About one-half of states license auctioneers on a state-wide basis. Some states require only a fee be paid, while others require schooling, an apprenticeship, and/or an exam. There is increasing talk about licensing auctioneers in non-license states.
Too, there is some talk about eliminating state-wide licensing in a few states — and for the same reason — to increase revenue. These states have accumulated recovery fund accounts with sizable balances, and by eliminating the licensing agencies in those states, those funds could be redirected for other projects.
Nevertheless, our question here is, “Are eBay sellers auctioneers?” It may be reasonable to define basically two types of eBay sellers:
- The eBay seller who sells their own merchandise
- The eBay seller who sells other people’s merchandise
If licensing of individuals is prudent in order to protect the public, then it would seem that the latter type of eBay seller would require licensing more-so than the former, since the latter involves an individual or business entity taking in property from others, selling it for them, and then being responsible for a full accounting and proper settlement.
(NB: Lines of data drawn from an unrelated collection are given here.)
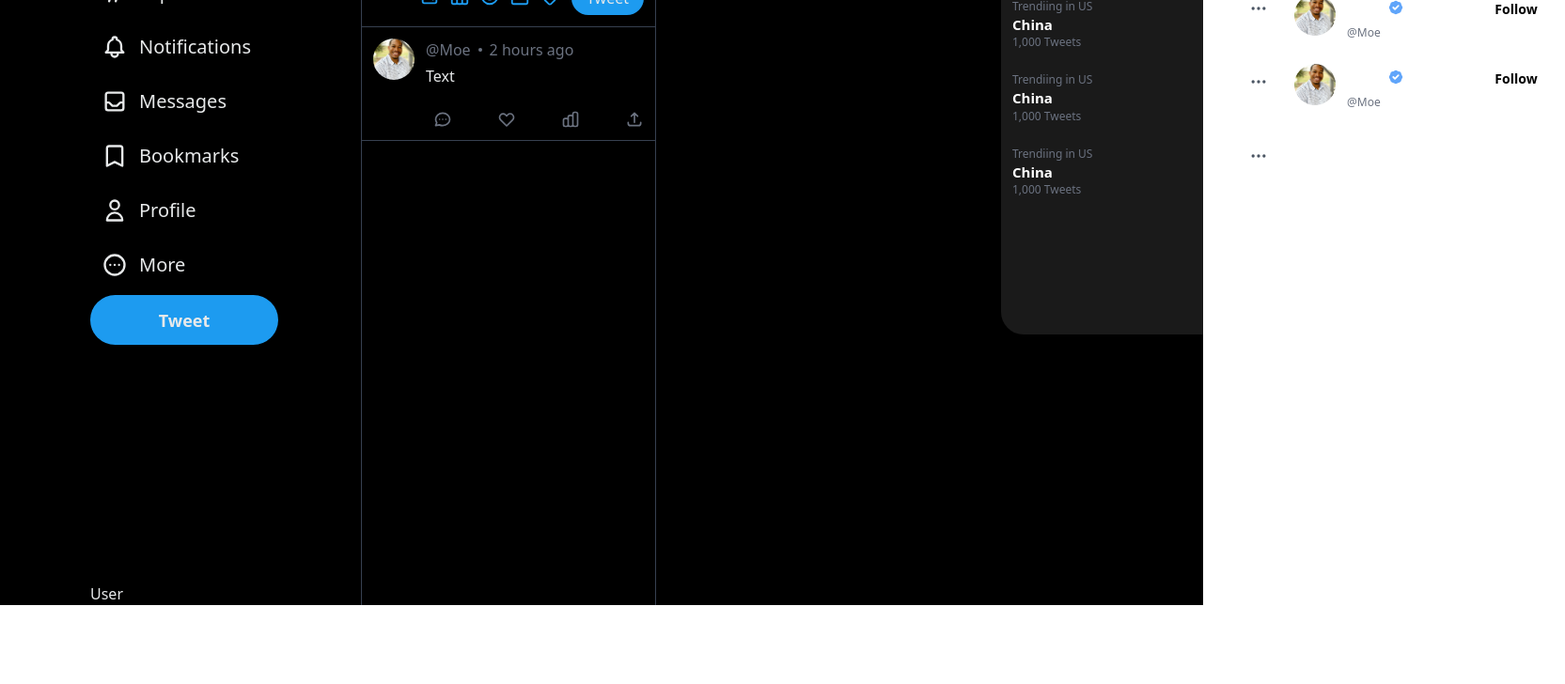
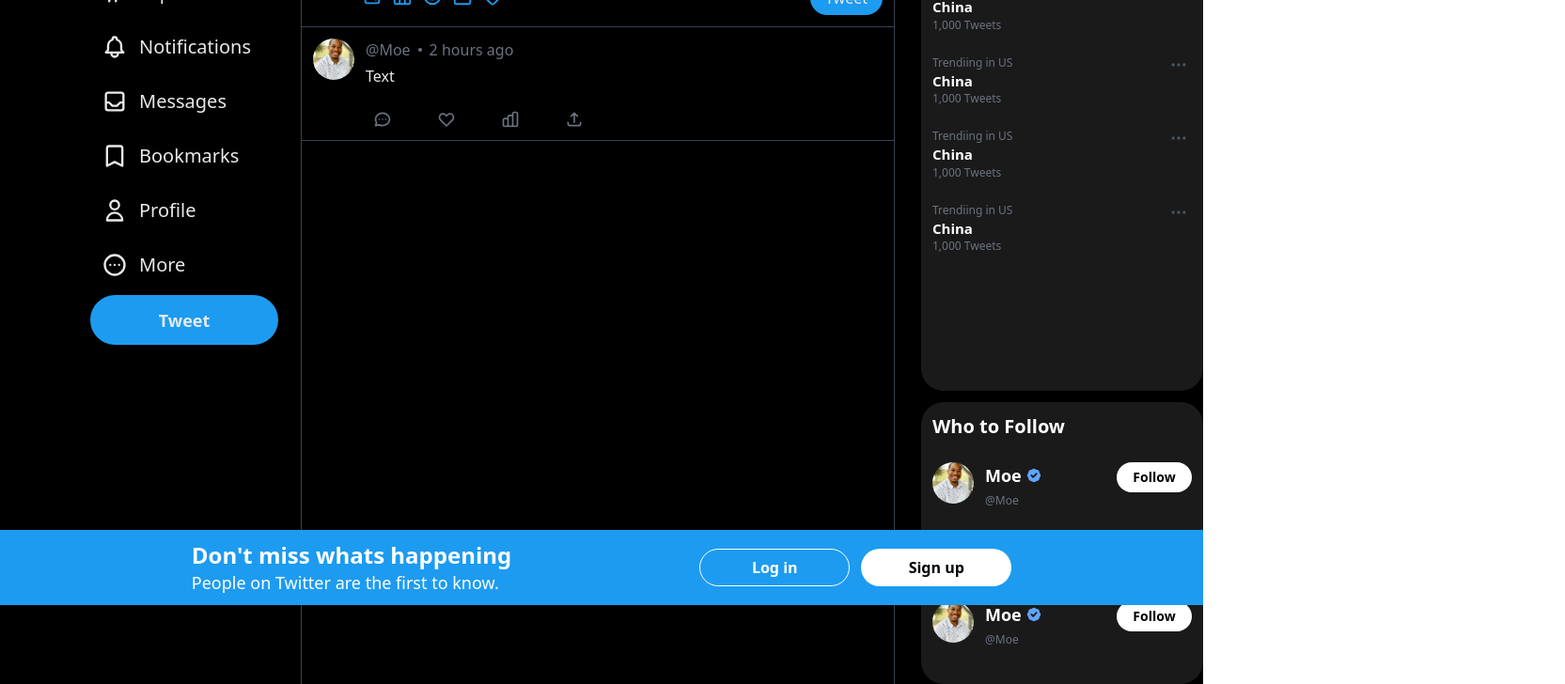
Before and after one commit to MauriceGlenn2/Twitter-Clone, a Next.js app: page / in a window 1280 px wide. Shown: the part 156-884 px from the top of the page at 94% size, 1665 px wide, since content can reach past the window. Before the commit the page ends 800 px from the top, so only its background shows below. Built offline with nearby package versions, Linux system fonts and the light colour scheme.

Commit message:
created modals as reusable components with redux

```diff
--- /dev/null
+++ b/components/BottomBanner.js
@@ -0,0 +1,19 @@
+import LoginModal from "./modal/LoginModal";
+import SignUpModal from "./modal/SignupModal";
+
+export default function BottomBanner() {
+  return (
+    <div className="flex xl:space-x-[200px] justify-center items-center fixed w-full h-[80px] bg-[#1d9bf0] bottom-0">
+      <div className="hidden xl:inline text-white">
+        <h1 className="text-2xl font-bold">Don't miss whats happening</h1>
+        <span className="text-[18px] font-normal">
+          People on Twitter are the first to know.
+        </span>
+      </div>
+      <div className="space-x-3">
+        <LoginModal />
+        <SignUpModal />
+      </div>
+    </div>
+  );
+}
--- a/components/PostFeed.js
+++ b/components/PostFeed.js
@@ -3,7 +3,7 @@
 
 export default function PostFeed() {
     return(
-        <div className="sm:ml-20 xl:ml-96 max-w-2xl flex-grow border-gray-700 border-x">
+        <div className="sm:ml-16 xl:ml-80 max-w-2xl flex-grow border-gray-700 border-x">
             <div className="px-3 py-2 text-lg sm:text-xl font-bold border-b border-gray-700 sticky top-0 z-50">
                 Home
             </div>
--- a/components/Trending.js
+++ b/components/Trending.js
@@ -3,8 +3,8 @@
 
 export default function Trending() {
   return (
-    <div className=" lg:flex">
-      Trending
+    <div className="hidden lg:flex flex-col ml-7 mt-4">
+
       <div className="flex space-x-3 bg-white bg-opacity-10 w-[300px] h-[44px] p-3 rounded-3xl">
         <SearchIcon className="w-6 text-gray-600" />
         <input
--- a/components/TweetInput.js
+++ b/components/TweetInput.js
@@ -40,5 +40,3 @@
       </div>
     );
 }
-
-//stopped at 47:41
--- /dev/null
+++ b/components/modal/LoginModal.js
@@ -0,0 +1,61 @@
+import { closeSignupModal, openSignupModal } from "@/redux/modalSlice";
+import Modal from "@mui/material/Modal";
+import { useDispatch, useSelector } from "react-redux";
+
+export default function LoginModal() {
+  const isOpen = useSelector((state) => state.modals.loginModalOpen);
+  const dispatch = useDispatch();
+  console.log(isOpen);
+
+  return (
+    <>
+      <button
+        onClick={() => dispatch(open())}
+        className="bg-transparent border font-bold border-white text-white w-[160px] rounded-full h-[40px] hover:bg-[#cbd2d7]"
+      >
+        Log in
+      </button>
+
+      <Modal
+        open={isOpen}
+        onClose={() => dispatch(closeSignupModal())}
+        className="flex justify-center items-center"
+      >
+        <div
+          className="w-[90%] h-[600px] bg-black border
+         border-gray-700 rounded-lg
+         text-white md:w-[500px] md:h-[560px]
+         flex justify-center"
+        >
+          <div className="w-[90%] mt-8 flex flex-col">
+            <button className="bg-white rounded-md text-black w-full font-bold text-lg p-2">
+              Sign in as guest
+            </button>
+            <h1 className="text-center mt-4 font-bold text-lg">Or</h1>
+            <h1 className="text-center mt-4 font-bold text-4xl">
+              Create your account
+            </h1>
+            <input
+              placeholder="Full Name"
+              className="h-10 rounded-md mt-8 bg-transparent border border-gray-700 p-6"
+              type={"name"}
+            />
+            <input
+              placeholder="Email"
+              className="h-10 rounded-md mt-8 bg-transparent border border-gray-700 p-6"
+              type={"email"}
+            />
+            <input
+              placeholder="Password"
+              className="h-10 rounded-md mt-8 bg-transparent border border-gray-700 p-6"
+              type={"password"}
+            />
+            <button className="bg-white mt-8 rounded-md text-black w-full font-bold text-lg p-2">
+              Create account
+            </button>
+          </div>
+        </div>
+      </Modal>
+    </>
+  );
+}
--- /dev/null
+++ b/components/modal/SignupModal.js
@@ -0,0 +1,62 @@
+import { closeSignupModal, openSignupModal } from "@/redux/modalSlice";
+import Modal from "@mui/material/Modal";
+import { useDispatch, useSelector } from "react-redux";
+
+//making a modal with mui
+export default function SignUpModal() {
+  const isOpen = useSelector((state) => state.modals.signupModalOpen);
+  const dispatch = useDispatch();
+  console.log(isOpen);
+
+  return (
+    <>
+      <button
+        onClick={() => dispatch(openSignupModal())}
+        className="bg-white font-bold border-white text-black w-[160px] rounded-full h-[40px] hover:bg-[#cbd2d7]"
+      >
+        Sign up
+      </button>
+
+      <Modal
+        open={isOpen}
+        onClose={() => dispatch(closeSignupModal())}
+        className="flex justify-center items-center"
+      >
+        <div
+          className="w-[90%] h-[600px] bg-black border
+         border-gray-700 rounded-lg
+         text-white md:w-[500px] md:h-[560px]
+         flex justify-center"
+        >
+          <div className="w-[90%] mt-8 flex flex-col">
+            <button className="bg-white rounded-md text-black w-full font-bold text-lg p-2">
+              Sign in as guest
+            </button>
+            <h1 className="text-center mt-4 font-bold text-lg">Or</h1>
+            <h1 className="text-center mt-4 font-bold text-4xl">
+              Create your account
+            </h1>
+            <input
+              placeholder="Full Name"
+              className="h-10 rounded-md mt-8 bg-transparent border border-gray-700 p-6"
+              type={"name"}
+            />
+            <input
+              placeholder="Email"
+              className="h-10 rounded-md mt-8 bg-transparent border border-gray-700 p-6"
+              type={"email"}
+            />
+            <input
+              placeholder="Password"
+              className="h-10 rounded-md mt-8 bg-transparent border border-gray-700 p-6"
+              type={"password"}
+            />
+            <button className="bg-white mt-8 rounded-md text-black w-full font-bold text-lg p-2">
+             Create account
+            </button>
+          </div>
+        </div>
+      </Modal>
+    </>
+  );
+}
--- a/pages/_app.js
+++ b/pages/_app.js
@@ -1,5 +1,12 @@
 import '@/styles/globals.css'
+import { Provider } from "react-redux";
+import { store } from "@/redux/Store";
 
 export default function App({ Component, pageProps }) {
-  return <Component {...pageProps} />
+  return(
+    <Provider store={store}>
+      <Component {...pageProps} />
+    </Provider>
+  )
+
 }
--- a/pages/index.js
+++ b/pages/index.js
@@ -1,19 +1,23 @@
-import Head from 'next/head'
-import Image from 'next/image'
-import { Inter } from '@next/font/google'
-import styles from '@/styles/Home.module.css'
-import SideBar from '@/components/SideBar'
-import PostFeed from '@/components/PostFeed'
-import Trending from '@/components/Trending'
+import Head from "next/head";
+import Image from "next/image";
+import { Inter } from "@next/font/google";
+import styles from "@/styles/Home.module.css";
+import SideBar from "@/components/SideBar";
+import PostFeed from "@/components/PostFeed";
+import Trending from "@/components/Trending";
+import BottomBanner from "@/components/BottomBanner";
 
-const inter = Inter({ subsets: ['latin'] })
+const inter = Inter({ subsets: ["latin"] });
 
 export default function Home() {
   return (
-    <div className='bg-black min-h-screen text-[#e7e9ea] max-w-[1400px] mx-auto flex'>
-      <SideBar />
-      <PostFeed />
-      <Trending />
+    <div>
+      <div className="bg-black min-h-screen text-[#e7e9ea] max-w-[1400px] mx-auto flex">
+        <SideBar />
+        <PostFeed />
+        <Trending />
+      </div>
+      <BottomBanner />
     </div>
-  )
+  );
 }
--- /dev/null
+++ b/redux/modalSlice.js
@@ -0,0 +1,25 @@
+//rxslice for bolierplate
+import { createSlice } from '@reduxjs/toolkit'
+
+const initialState = {
+  signupModalOpen: false,
+  loginModalOpen: false,
+};
+
+const modalSlice = createSlice({
+  name: "modal",
+  initialState,
+  reducers: {
+    //makes intialState true
+    openSignupModal: (state) => {
+        state.signupModalOpen = true;
+},
+    closeSignupModal: (state) => {
+        state.signupModalOpen = false;
+    }
+}
+});
+
+export const { openSignupModal, closeSignupModal } = modalSlice.actions;
+
+export default modalSlice.reducer
--- /dev/null
+++ b/redux/store.js
@@ -0,0 +1,8 @@
+import { configureStore } from "@reduxjs/toolkit";
+import modalSlice from "./modalSlice";
+
+export const store = configureStore({
+  reducer: {
+    modals: modalSlice
+  },
+});
```
Also changed, not shown: package.json (+6 -1 lines), 1 other file (tests, documents, lock files or other folders).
And, it may also be prudent to note that many states say that if a person acting as an auctioneer only acquires merchandise for the purpose of resale, licensing is still required, no matter.
It seems to me that if an individual takes in consignments from owners, sells those items for them, no matter if at auction or not, and then holds that money for the seller in escrow, etc., that such individuals or businesses should be licensed no less than any others in that same state who provide essentially the same service — such as auctioneers.
However, if a state doesn’t license auctioneers, or similar businesses (tag sale companies, estate sale companies, etc.) then the eBay seller who sells items for others is really no different, and mandatory licensing would be a difficult argument.
Ebay argues differently, and contents that the eBay auction format is fundamentally different than traditional auctioneering, so those sellers — no matter where the product comes from — should not be required to be licensed.
Ebay’s position paper is here: http://www.ebaymainstreet.com/policy-papers/auctioneering-regulations
Too, the question here may be generalized further, to ask if anyone, using any method including electronic platforms, and selling property belonging to others, should be licensed? Maybe so, if that same state stands firm that traditional auctioneers require licensing. This might, at some point, involve other companies such as Proxibid, ArtFact, LiveAuctioneers, iCollector, and others.
We’ll explore the merits of licensing auctioneers — at all — in our next post. However, it’s up to our governments to ultimately decide this issue. It seems to me we are still applying 1980’s laws and theory to 2009 business practices, for better or worse. It will be important for all auctioneers to keep an eye on these types of issues in the coming years.
Mike Brandly, Auctioneer, CAI, AARE has been an auctioneer and certified appraiser for over 30 years. His company’s auctions are located at: Mike Brandly, Auctioneer, Keller Williams Auctions and Goodwill Columbus Car Auction. His Facebook page is: www.face book.com/mbauctioneer. He is Executive Director of The Ohio Auction School.